→ About this exercise:
Write the data out again exactly, with every picture removed.

→ Data for the task:

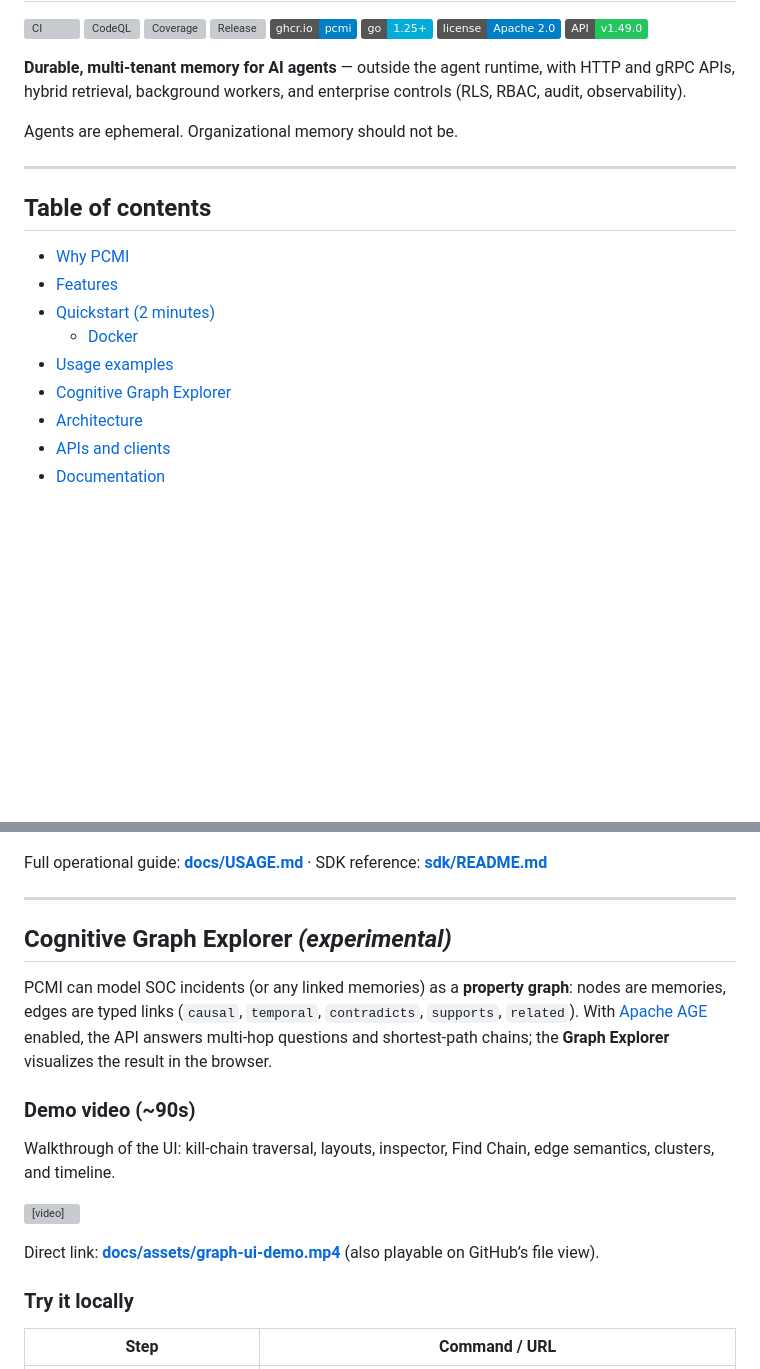
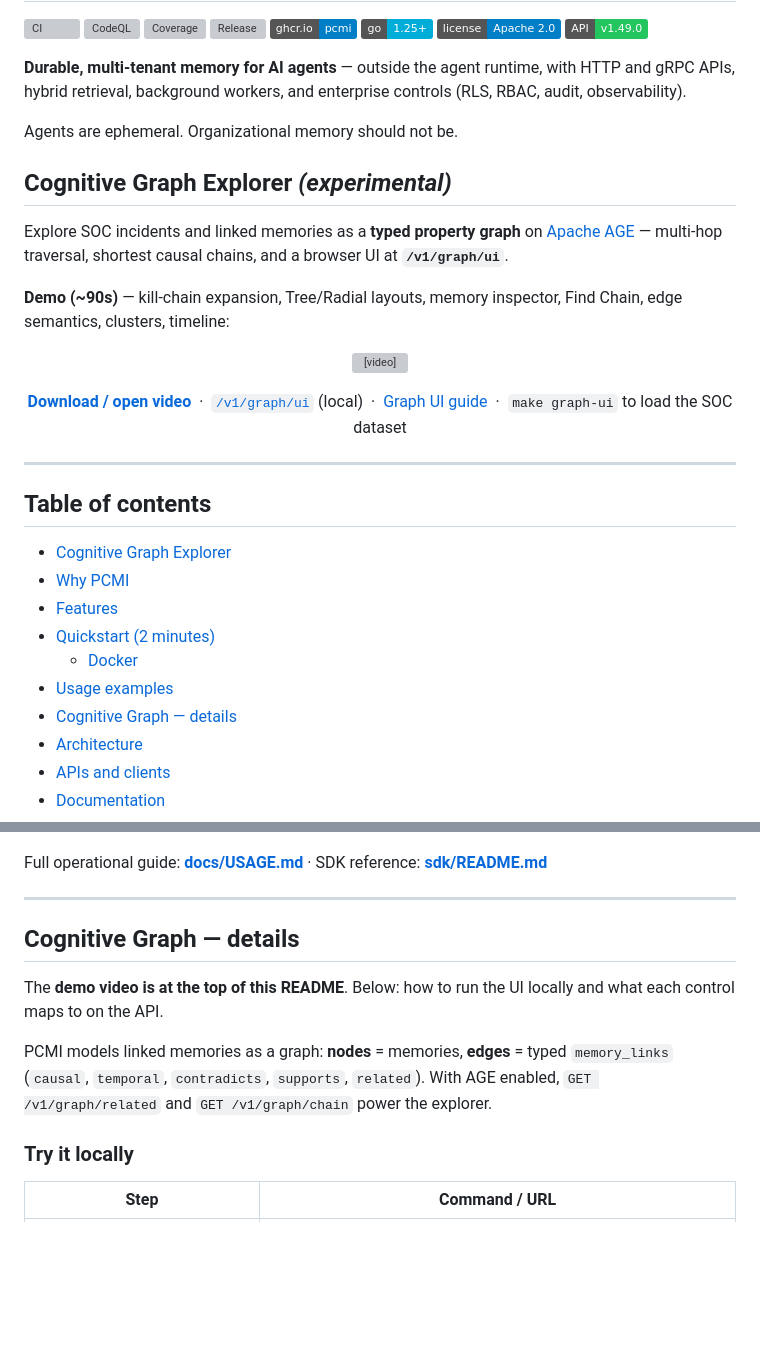
Before and after one commit to marco-spagn/pcmi, a Markdown page: README.md, 2 parts joined by grey strips. GitHub-like rendering; badges without logos; blank space fills up the shorter version; grey boxes are pictures that could not be loaded.

Commit message:
docs(readme): move Cognitive Graph demo video to top of main README
Place the embedded walkthrough immediately under the project tagline so it
is visible on the repository home page; keep setup tables in the details
section below.

Co-authored-by: Cursor <cursoragent@cursor.com>

```diff
--- a/README.md
+++ b/README.md
@@ -13,16 +13,39 @@
 
 Agents are ephemeral. Organizational memory should not be.
 
+## Cognitive Graph Explorer *(experimental)*
+
+Explore SOC incidents and linked memories as a **typed property graph** on [Apache AGE](https://github.com/apache/age) — multi-hop traversal, shortest causal chains, and a browser UI at **`/v1/graph/ui`**.
+
+**Demo (~90s)** — kill-chain expansion, Tree/Radial layouts, memory inspector, Find Chain, edge semantics, clusters, timeline:
+
+<p align="center">
+  <video src="docs/assets/graph-ui-demo.mp4" width="100%" controls playsinline>
+    <a href="docs/assets/graph-ui-demo.mp4"><strong>▶ Play graph-ui-demo.mp4</strong></a>
+  </video>
+</p>
+
+<p align="center">
+  <a href="docs/assets/graph-ui-demo.mp4"><b>Download / open video</b></a>
+  &nbsp;·&nbsp;
+  <a href="http://localhost:8000/v1/graph/ui"><code>/v1/graph/ui</code></a> (local)
+  &nbsp;·&nbsp;
+  <a href="docs/cognitive-graph.md#graph-ui--demo-video">Graph UI guide</a>
+  &nbsp;·&nbsp;
+  <code>make graph-ui</code> to load the SOC dataset
+</p>
+
 ---
 
 ## Table of contents
 
+- [Cognitive Graph Explorer](#cognitive-graph-explorer-experimental)
 - [Why PCMI](#why-pcmi)
 - [Features](#features)
 - [Quickstart (2 minutes)](#quickstart-2-minutes)
   - [Docker](#docker)
 - [Usage examples](#usage-examples)
-- [Cognitive Graph Explorer](#cognitive-graph-explorer-experimental)
+- [Cognitive Graph — details](#cognitive-graph--details)
 - [Architecture](#architecture)
 - [APIs and clients](#apis-and-clients)
 - [Documentation](#documentation)
@@ -171,17 +194,11 @@ Full operational guide: **[docs/USAGE.md](docs/USAGE.md)** · SDK reference: **[
 
 ---
 
-## Cognitive Graph Explorer *(experimental)*
+## Cognitive Graph — details
 
-PCMI can model SOC incidents (or any linked memories) as a **property graph**: nodes are memories, edges are typed links (`causal`, `temporal`, `contradicts`, `supports`, `related`). With [Apache AGE](https://github.com/apache/age) enabled, the API answers multi-hop questions and shortest-path chains; the **Graph Explorer** visualizes the result in the browser.
+The **demo video is at the top of this README**. Below: how to run the UI locally and what each control maps to on the API.
 
-### Demo video (~90s)
-
-Walkthrough of the UI: kill-chain traversal, layouts, inspector, Find Chain, edge semantics, clusters, and timeline.
-
-<video src="docs/assets/graph-ui-demo.mp4" width="100%" controls></video>
-
-Direct link: **[docs/assets/graph-ui-demo.mp4](docs/assets/graph-ui-demo.mp4)** (also playable on GitHub’s file view).
+PCMI models linked memories as a graph: **nodes** = memories, **edges** = typed `memory_links` (`causal`, `temporal`, `contradicts`, `supports`, `related`). With AGE enabled, `GET /v1/graph/related` and `GET /v1/graph/chain` power the explorer.
 
 ### Try it locally
 
```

→ Response area:
Before and after one commit to marco-spagn/pcmi, a Markdown page: README.md, 2 parts joined by grey strips. GitHub-like rendering; badges without logos; blank space fills up the shorter version; grey boxes are pictures that could not be loaded.

Commit message:
docs(readme): move Cognitive Graph demo video to top of main README
Place the embedded walkthrough immediately under the project tagline so it
is visible on the repository home page; keep setup tables in the details
section below.

Co-authored-by: Cursor <cursoragent@cursor.com>

```diff
--- a/README.md
+++ b/README.md
@@ -13,16 +13,39 @@
 
 Agents are ephemeral. Organizational memory should not be.
 
+## Cognitive Graph Explorer *(experimental)*
+
+Explore SOC incidents and linked memories as a **typed property graph** on [Apache AGE](https://github.com/apache/age) — multi-hop traversal, shortest causal chains, and a browser UI at **`/v1/graph/ui`**.
+
+**Demo (~90s)** — kill-chain expansion, Tree/Radial layouts, memory inspector, Find Chain, edge semantics, clusters, timeline:
+
+<p align="center">
+  <video src="docs/assets/graph-ui-demo.mp4" width="100%" controls playsinline>
+    <a href="docs/assets/graph-ui-demo.mp4"><strong>▶ Play graph-ui-demo.mp4</strong></a>
+  </video>
+</p>
+
+<p align="center">
+  <a href="docs/assets/graph-ui-demo.mp4"><b>Download / open video</b></a>
+  &nbsp;·&nbsp;
+  <a href="http://localhost:8000/v1/graph/ui"><code>/v1/graph/ui</code></a> (local)
+  &nbsp;·&nbsp;
+  <a href="docs/cognitive-graph.md#graph-ui--demo-video">Graph UI guide</a>
+  &nbsp;·&nbsp;
+  <code>make graph-ui</code> to load the SOC dataset
+</p>
+
 ---
 
 ## Table of contents
 
+- [Cognitive Graph Explorer](#cognitive-graph-explorer-experimental)
 - [Why PCMI](#why-pcmi)
 - [Features](#features)
 - [Quickstart (2 minutes)](#quickstart-2-minutes)
   - [Docker](#docker)
 - [Usage examples](#usage-examples)
-- [Cognitive Graph Explorer](#cognitive-graph-explorer-experimental)
+- [Cognitive Graph — details](#cognitive-graph--details)
 - [Architecture](#architecture)
 - [APIs and clients](#apis-and-clients)
 - [Documentation](#documentation)
@@ -171,17 +194,11 @@ Full operational guide: **[docs/USAGE.md](docs/USAGE.md)** · SDK reference: **[
 
 ---
 
-## Cognitive Graph Explorer *(experimental)*
+## Cognitive Graph — details
 
-PCMI can model SOC incidents (or any linked memories) as a **property graph**: nodes are memories, edges are typed links (`causal`, `temporal`, `contradicts`, `supports`, `related`). With [Apache AGE](https://github.com/apache/age) enabled, the API answers multi-hop questions and shortest-path chains; the **Graph Explorer** visualizes the result in the browser.
+The **demo video is at the top of this README**. Below: how to run the UI locally and what each control maps to on the API.
 
-### Demo video (~90s)
-
-Walkthrough of the UI: kill-chain traversal, layouts, inspector, Find Chain, edge semantics, clusters, and timeline.
-
-<video src="docs/assets/graph-ui-demo.mp4" width="100%" controls></video>
-
-Direct link: **[docs/assets/graph-ui-demo.mp4](docs/assets/graph-ui-demo.mp4)** (also playable on GitHub’s file view).
+PCMI models linked memories as a graph: **nodes** = memories, **edges** = typed `memory_links` (`causal`, `temporal`, `contradicts`, `supports`, `related`). With AGE enabled, `GET /v1/graph/related` and `GET /v1/graph/chain` power the explorer.
 
 ### Try it locally
 
```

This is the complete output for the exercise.